ATLANTA – Tuesday night in Atlanta, former President Jimmy Carter said his latest MRI scan shows he remains in good health after fighting cancer for much of the past year.
It’s just one of the many topics Mr. Carter addressed – about his life and the work of the Carter Center around the world, answering audience questions along with Mrs. Carter.
Agree or disagree with the politics of a certain, outspoken, soon-to-be 92-year-old 39th president of the United States, Jimmy Carter's perceptions and analyses and command of issues foreign and domestic have never been keener.
Mr. Carter, on the Carter Center's stage, with Rosalynn Carter -- Their annual Q-and-A session with the public.
What would he ask the presidential candidates in a debate –
“I would see how each of them feels about peace and human rights,” Carter said. “I think it would be an embarrassing question for them, because they haven’t talked about that in the campaign.”
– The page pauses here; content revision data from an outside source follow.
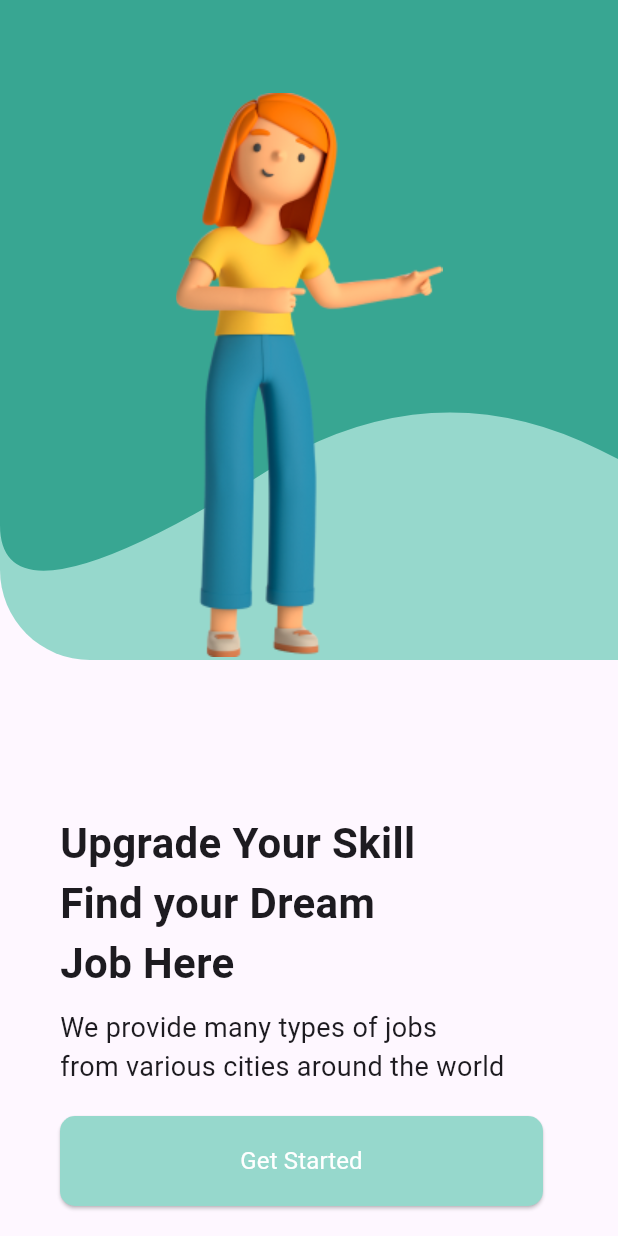
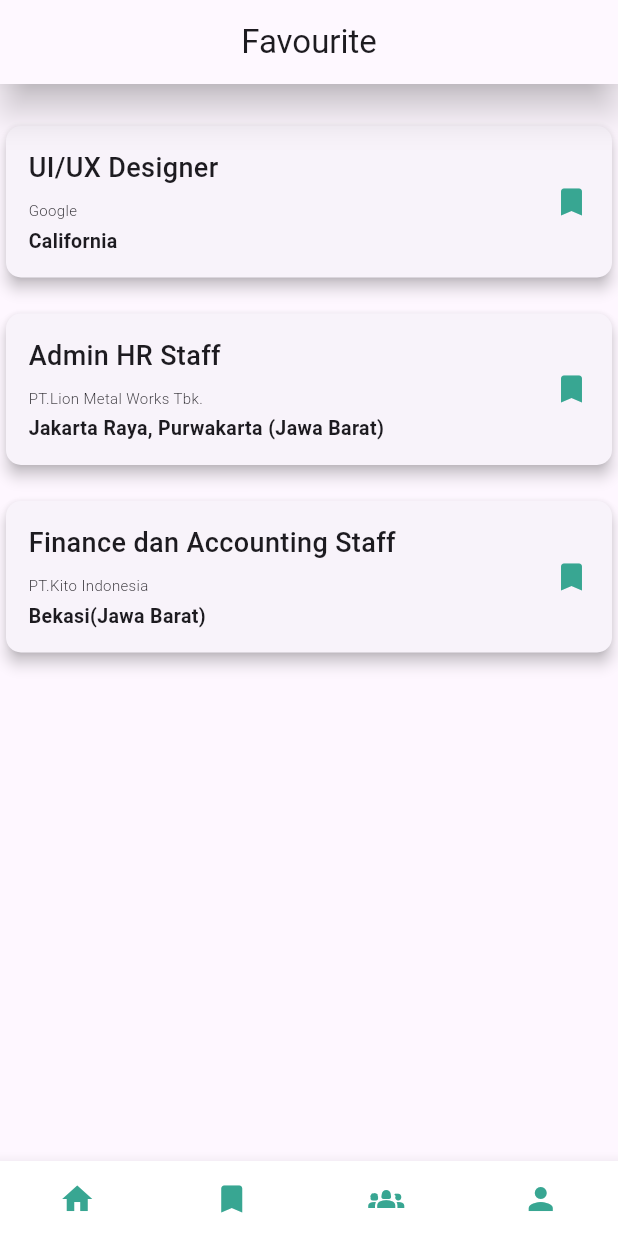
Before and after one commit to Avisenna21/Proyek-Tingkat, a Flutter app: the screen it shows after launch, on a phone screen of 412 x 824 dp. Run offline on Flutter 3.47's test engine with Material 3 defaults, Android fonts, the phone set to English and light mode, and no system bars; our stand-ins replace firebase_core, pin_code_fields; accounts and stored records are empty; Roboto replaces fonts that are missing (Poppins, Rubik).

Commit message:
add one page

```diff
--- a/lib/app/modules/favourite/views/favourite_page.dart
+++ b/lib/app/modules/favourite/views/favourite_page.dart
@@ -0,0 +1,42 @@
+import 'package:flutter/material.dart';
+import 'package:job_dream/app/widgets/favourite_card.dart';
+import 'package:job_dream/app/widgets/navbar.dart';
+
+class FavouritePage extends StatelessWidget {
+  @override
+  Widget build(BuildContext context) {
+    return Scaffold(
+      appBar: AppBar(
+        title: const Text('Favourite'),
+        centerTitle: true,
+        elevation: 10,
+        shadowColor: Colors.black,
+        surfaceTintColor: Colors.white,
+      ),
+      body: const Padding(
+        padding: EdgeInsets.only(top: 16.0), // Adjust the top padding value as needed
+        child:  Column(
+
+          children: [
+            FavouriteCard(
+              role: 'UI/UX Designer',
+              company: 'Google',
+              address: 'California',
+            ),
+            FavouriteCard(
+              role: 'Admin HR Staff',
+              company: 'PT.Lion Metal Works Tbk.',
+              address: 'Jakarta Raya, Purwakarta (Jawa Barat)',
+            ),
+            FavouriteCard(
+              role: 'Finance dan Accounting Staff',
+              company: 'PT.Kito Indonesia',
+              address: 'Bekasi(Jawa Barat)',
+            ),
+          ],
+        ),
+      ),
+      bottomNavigationBar: NavBar(),
+    );
+  }
+}
--- a/lib/app/widgets/favourite_card.dart
+++ b/lib/app/widgets/favourite_card.dart
@@ -15,23 +15,50 @@ class FavouriteCard extends StatelessWidget {
   @override
   Widget build(BuildContext context) {
     return GestureDetector(
+      child: Container(
+        margin: const EdgeInsets.symmetric(vertical: 8.0),
         child: Card(
           shape: RoundedRectangleBorder(
             borderRadius: BorderRadius.circular(10.0),
           ),
+          elevation: 4,
+          shadowColor: Colors.black,
+          surfaceTintColor: Colors.white,
           child: Padding(
-        padding: const EdgeInsets.all(8.0),
+            padding: const EdgeInsets.all(15.0),
+          child: Row(
+            children: [
+              Expanded(
                 child: Column(
+                  crossAxisAlignment: CrossAxisAlignment.start,
                   children: [
-            Text(role,
-                style: TextStyle(fontWeight: FontWeight.w500, fontSize: 25)),
-            Text(company,
-                style: TextStyle(fontWeight: FontWeight.w300, fontSize: 20)),
+                    Padding(
+                      padding: const EdgeInsets.only(bottom: 8.0),
+                      child: Text(role,
+                          style: const TextStyle(
+                              fontWeight: FontWeight.w500, fontSize: 18)),
+                    ),
+                    Padding(
+                      padding: const EdgeInsets.only(bottom: 4.0),
+                      child: Text(company,
+                          style: const TextStyle(
+                              fontWeight: FontWeight.w300, fontSize: 10)),
+                    ),
                     Text(address,
-                style: TextStyle(fontWeight: FontWeight.w300, fontSize: 15)),
+                        style: const TextStyle(
+                            fontWeight: FontWeight.bold, fontSize: 13)),
                   ],
                 ),
               ),
-    ));
+              const Icon(
+                Icons.bookmark,
+                color: Color(0xFF38A692),
+              ),
+            ],
+          ),
+        ),
+      ),
+    ),
+    );
   }
 }
--- a/lib/app/widgets/navbar.dart
+++ b/lib/app/widgets/navbar.dart
@@ -1,40 +1,44 @@
 import 'package:flutter/material.dart';
 
-class NavigationBar extends StatelessWidget {
+class NavBar extends StatelessWidget {
   @override
   Widget build(BuildContext context) {
-    return Container(
-      color: Colors.blue, // Warna latar belakang navigasi
+    return Material(
+      elevation: 8,
+      shadowColor: Colors.black,
+      child: Container(
+        color: Colors.white,
         height: 50.0, // Tinggi navigasi
         child: Row(
           mainAxisAlignment: MainAxisAlignment.spaceAround,
           children: <Widget>[
             IconButton(
-            icon: Icon(Icons.home),
+              icon: Icon(Icons.home, color: Color(0xFF38A692)), // Change icon color here
               onPressed: () {
                 // Tambahkan aksi untuk navigasi ke halaman beranda
               },
             ),
             IconButton(
-            icon: Icon(Icons.bookmark),
+              icon: Icon(Icons.bookmark, color: Color(0xFF38A692)), // Change icon color here
               onPressed: () {
                 // Tambahkan aksi untuk navigasi ke halaman pencarian
               },
             ),
             IconButton(
-            icon: Icon(Icons.person),
+              icon: Icon(Icons.groups_2, color: Color(0xFF38A692)), // Change icon color here
               onPressed: () {
                 // Tambahkan aksi untuk navigasi ke halaman notifikasi
               },
             ),
             IconButton(
-            icon: Icon(Icons.group),
+              icon: Icon(Icons.person, color: Color(0xFF38A692)), // Change icon color here
               onPressed: () {
                 // Tambahkan aksi untuk navigasi ke halaman profil
               },
             ),
           ],
         ),
+      ),
     );
   }
 }
--- a/lib/main.dart
+++ b/lib/main.dart
@@ -1,20 +1,20 @@
 import 'package:flutter/material.dart';
+import 'package:job_dream/app/modules/favourite/views/favourite_page.dart';
 import 'package:job_dream/app/modules/loading/views/loading_page.dart';
-
-// import 'package:firebase_core/firebase_core.dart';
-// import 'package:unishare/app/modules/splashscreen/views/splash_screen.dart';
-// import 'firebase_options.dart';
+import 'package:firebase_core/firebase_core.dart';
+import 'package:job_dream/app/widgets/favourite_card.dart';
+import 'firebase_options.dart';
 
 
 void main() async {
   WidgetsFlutterBinding.ensureInitialized();
-  // await Firebase.initializeApp(
-  //   options: DefaultFirebaseOptions.currentPlatform,
-  // );
-  runApp( MaterialApp(
+  await Firebase.initializeApp(
+    options: DefaultFirebaseOptions.currentPlatform,
+  );
+  runApp(  MaterialApp(
     debugShowCheckedModeBanner: false,
     home: Scaffold(
-      body: LoadingPage(),
+      body: FavouritePage(),
     ),
   ));
 }
--- a/pubspec.yaml
+++ b/pubspec.yaml
@@ -38,6 +38,7 @@ dependencies:
   cupertino_icons: ^1.0.6
   flutter_svg: ^2.0.10+1
   pin_code_fields: ^8.0.1
+  firebase_core: ^2.28.0
 
 dev_dependencies:
   flutter_test:
```
Also changed, not shown: lib/firebase_options.dart (added), pubspec.lock, 8 other files. Lines whose indentation alone changed are shown as unchanged.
With the new Snowden movie coming out, what about loss of privacy in the name of fighting terrorists?
“I think we make a mistake by having government interfere in our personal communications too much,” Carter said.
The Carters described their attempts to cure diseases around the world, work for a cease fire in Syria, bringing peace to Columbia, and yes, Mr. Carter is writing another book – his 30th.
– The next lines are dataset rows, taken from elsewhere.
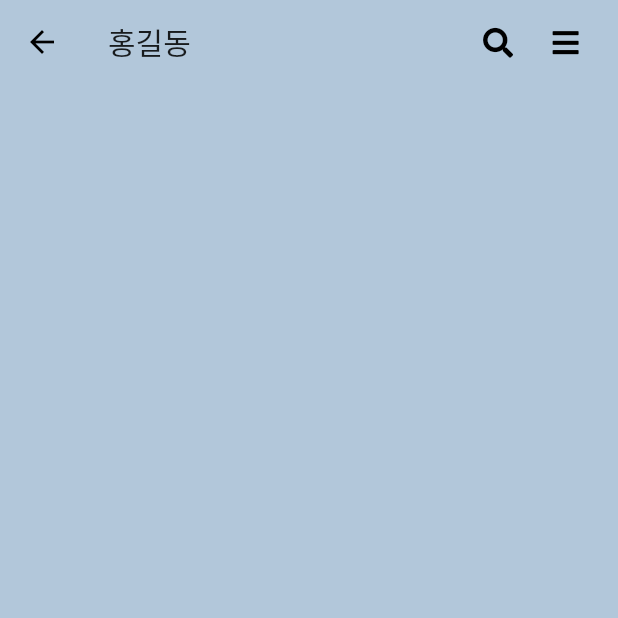
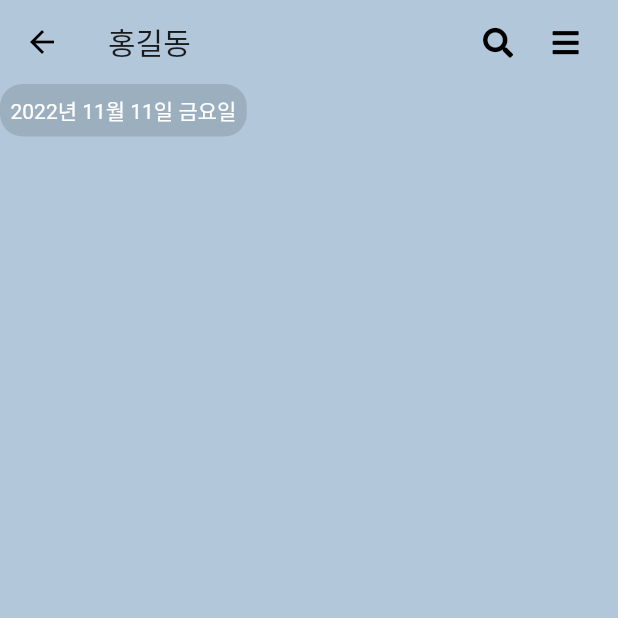
Before and after one commit to seong9566/Flutter-Kakao, a Flutter app: the ChatRoomScreen screen opened directly, on a phone screen of 412 x 824 dp, the top half of it. Run offline on Flutter 3.47's test engine with Material 2 defaults, Android fonts, the phone set to English and light mode, and no system bars; our stand-ins replace font_awesome_flutter; network calls fail.

Commit message:
채팅방에 TimeLine 넣기

```diff
--- a/lib/screens/chat_room_screen.dart
+++ b/lib/screens/chat_room_screen.dart
@@ -1,4 +1,5 @@
 import 'package:flutter/material.dart';
+import 'package:flutter_kakao/components/time_line.dart';
 import 'package:font_awesome_flutter/font_awesome_flutter.dart';
 
 class ChatRoomScreen extends StatefulWidget {
@@ -11,7 +12,8 @@ class ChatRoomScreen extends StatefulWidget {
 class _ChatRoomScreenState extends State<ChatRoomScreen> {
   @override
   Widget build(BuildContext context) {
-    return Container(
+    return Scaffold(
+      body: Container(
         color: Color(0xFFb2c7da),
         child: Scaffold(
           backgroundColor: Colors.transparent, // Scaffold가 배경을 가리지 않게 처리 - 중요
@@ -34,6 +36,19 @@ class _ChatRoomScreenState extends State<ChatRoomScreen> {
               SizedBox(width: 25),
             ],
           ),
+          body: Column(
+            children: [
+              Expanded(
+                  child: SingleChildScrollView(
+                child: Column(
+                  children: [
+                    TimeLine(time: "2022년 11월 11일 금요일"),
+                  ],
+                ),
+              ))
+            ],
+          ),
+        ),
       ),
     );
   }
```
Lines whose indentation alone changed are shown as unchanged.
“I have to make a living,” he said, joking.
And his health, recovering from cancer, no longer needing treatment –
“I had my three-month MRI scan this morning – it turned out to be okay,” he said. “They can still see the scars on the brain, but they’re smaller, not bigger, so that’s good.”
As ever, Jimmy Carter, throughout the evening – blunt and biting, poignant and funny.
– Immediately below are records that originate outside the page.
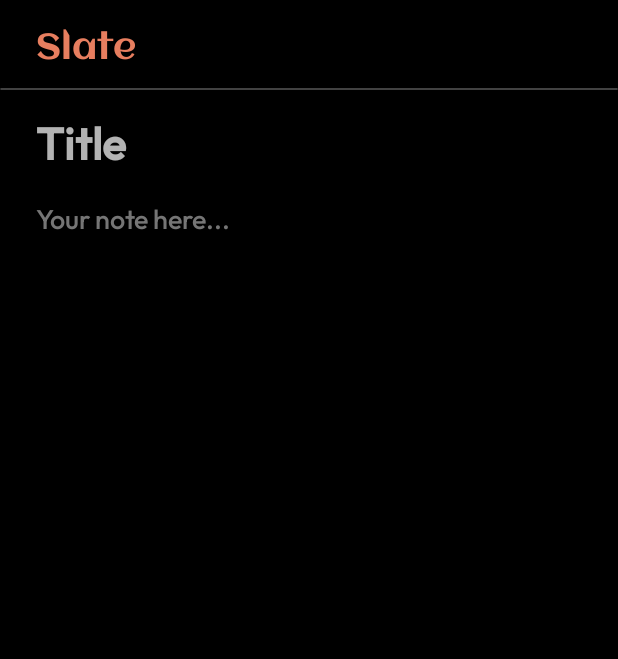
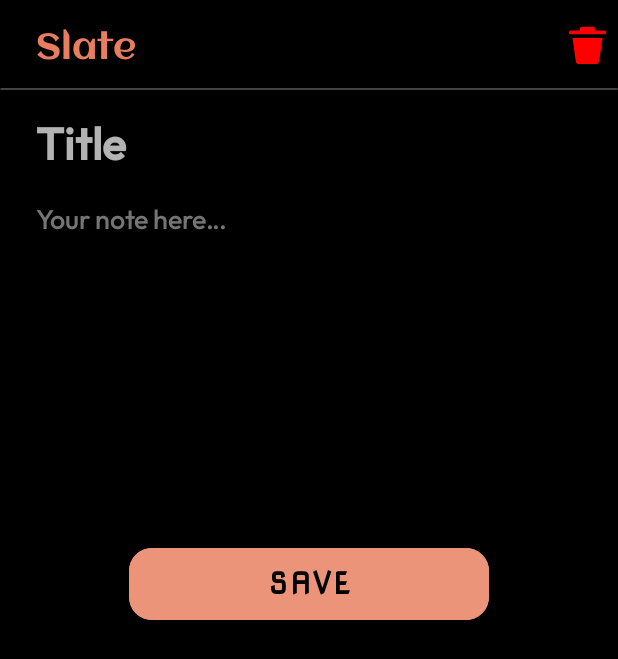
Before and after one commit to PiyushJT/Slate, an Android app: the Note screen opened directly, with no data from a screen before it, on a phone screen of 412 x 824 dp. Shown: the top 659 px of the screen. Run offline under Robolectric (Android 15) with nearby library versions, the light colour scheme and no system bars; our stand-ins replace Firebase (no records; nobody signed in at launch, a user with empty details on screens opened directly).

Commit message:
Creating note in realtime database

```diff
--- a/app/src/main/java/com/piyushjt/slate/Account.kt
+++ b/app/src/main/java/com/piyushjt/slate/Account.kt
@@ -91,8 +91,8 @@ class Account : AppCompatActivity() {
 
             usernameRef.setValue(username)
                 .addOnSuccessListener {
-                    Toast.makeText(this, "Successfully changed username", Toast.LENGTH_SHORT)
-                        .show()
+                    Toast.makeText(this, getString(R.string.succ_chnged_usrnm),
+                        Toast.LENGTH_SHORT).show()
                 }
 
 
--- a/app/src/main/java/com/piyushjt/slate/Utils.kt
+++ b/app/src/main/java/com/piyushjt/slate/Utils.kt
@@ -4,8 +4,6 @@ import android.content.Context
 import android.os.VibrationEffect
 import android.os.Vibrator
 import android.view.View
-import android.widget.Toast
-import com.google.firebase.database.DatabaseReference
 
 object Utils {
 
--- /dev/null
+++ b/app/src/main/res/drawable/delete.xml
@@ -0,0 +1,5 @@
+<vector xmlns:android="http://schemas.android.com/apk/res/android" android:height="30dp" android:viewportHeight="24" android:viewportWidth="24" android:width="30dp">
+
+    <path android:fillColor="@color/red" android:pathData="M5.755,20.283 L4,8H20L18.245,20.283A2,2 0,0 1,16.265 22H7.735A2,2 0,0 1,5.755 20.283ZM21,4H16V3a1,1 0,0 0,-1 -1H9A1,1 0,0 0,8 3V4H3A1,1 0,0 0,3 6H21a1,1 0,0 0,0 -2Z"/>
+
+</vector>
--- a/app/src/main/res/layout/activity_note.xml
+++ b/app/src/main/res/layout/activity_note.xml
@@ -40,6 +40,19 @@
                 app:layout_constraintTop_toTopOf="parent" />
 
 
+            <!--   Delete button   -->
+            <androidx.appcompat.widget.AppCompatImageButton
+                android:id="@+id/deleteNoteBtn"
+                android:layout_width="25dp"
+                android:layout_height="25dp"
+                android:layout_marginEnd="8dp"
+                android:backgroundTint="@color/transparent"
+                android:src="@drawable/delete"
+                app:layout_constraintBottom_toBottomOf="parent"
+                app:layout_constraintEnd_toEndOf="parent"
+                app:layout_constraintTop_toTopOf="parent" />
+
+
             <!--   Line   -->
             <androidx.cardview.widget.CardView
                 android:id="@+id/cardView2"
@@ -63,8 +76,9 @@
         android:layout_width="match_parent"
         android:layout_height="0dp"
         app:layout_constraintBottom_toBottomOf="parent"
-        app:layout_constraintTop_toBottomOf="@+id/header"
-        tools:layout_editor_absoluteX="1dp">
+        app:layout_constraintEnd_toEndOf="parent"
+        app:layout_constraintStart_toStartOf="parent"
+        app:layout_constraintTop_toBottomOf="@+id/header">
 
         <androidx.constraintlayout.widget.ConstraintLayout
             android:layout_width="match_parent"
@@ -75,13 +89,13 @@
 
             <!--   Note Title   -->
             <com.google.android.material.textfield.TextInputEditText
-                android:id="@+id/textInputEditText"
+                android:id="@+id/noteTitle"
                 android:layout_width="match_parent"
                 android:layout_height="wrap_content"
                 android:layout_marginTop="16dp"
                 android:background="@color/transparent"
                 android:fontFamily="@font/outfit"
-                android:hint="Title"
+                android:hint="@string/title"
                 android:paddingStart="24dp"
                 android:paddingEnd="24dp"
                 android:textColor="@color/white"
@@ -96,14 +110,14 @@
 
             <!--   Note   -->
             <com.google.android.material.textfield.TextInputEditText
-                android:id="@+id/textInputEditText2"
+                android:id="@+id/note"
                 android:layout_width="match_parent"
                 android:layout_height="wrap_content"
                 android:layout_marginTop="16dp"
                 android:background="@color/transparent"
                 android:fontFamily="@font/outfit"
-                android:hint="Your note here..."
-                android:paddingBottom="250dp"
+                android:hint="@string/note_here"
+                android:paddingBottom="200dp"
                 android:paddingStart="24dp"
                 android:paddingEnd="24dp"
                 android:textColor="@color/white"
@@ -111,10 +125,23 @@
                 android:textSize="18dp"
                 app:layout_constraintEnd_toEndOf="parent"
                 app:layout_constraintStart_toStartOf="parent"
-                app:layout_constraintTop_toBottomOf="@+id/textInputEditText" />
+                app:layout_constraintTop_toBottomOf="@+id/noteTitle" />
 
 
-
+            <com.google.android.material.button.MaterialButton
+                android:id="@+id/saveNoteBtn"
+                android:layout_width="240dp"
+                android:layout_height="60dp"
+                android:backgroundTint="@color/themeColor70"
+                android:fontFamily="@font/nova_square"
+                android:text="@string/save"
+                android:textColor="@color/black"
+                android:textSize="20dp"
+                android:textStyle="bold"
+                app:cornerRadius="15dp"
+                app:layout_constraintEnd_toEndOf="parent"
+                app:layout_constraintStart_toStartOf="parent"
+                app:layout_constraintTop_toBottomOf="@+id/note" />
 
 
         </androidx.constraintlayout.widget.ConstraintLayout>
--- a/app/src/main/res/values/strings.xml
+++ b/app/src/main/res/values/strings.xml
@@ -9,6 +9,8 @@
     <string name="username">Username</string>
     <string name="save">Save</string>
     <string name="cancel">Cancel</string>
+    <string name="note_here">Your note here…</string>
+    <string name="title">Title</string>
 
 
     <!--    Useless things but useful things-->
@@ -24,6 +26,11 @@
     <string name="you_sure">Are you sure about that?</string>
 
 
+    <!--    Toasts-->
+    <string name="succ_chnged_usrnm">Successfully changed username</string>
+    <string name="fild_cnnt_empty">Both fields cannot be empty</string>
+
+
     <!--    Urls-->
     <string name="client_id">558370176302-qq8vbfvuosgsnvak1e84mp41t6v0egb7.apps.googleusercontent.com</string>
     <string name="database_url">https://slate-ae34b-default-rtdb.asia-southeast1.firebasedatabase.app/</string>
```
Also changed, not shown: app/src/main/java/com/piyushjt/slate/Note.kt (+53 -0 lines), app/src/main/java/com/piyushjt/slate/NoteItem.kt (added, +8 -0 lines).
The happy tone now, contrasting with the worries a year ago about his health. A tone of celebration for this couple, who this year celebrate 70 years of marriage, their future bright.
(© 2016 WXIA)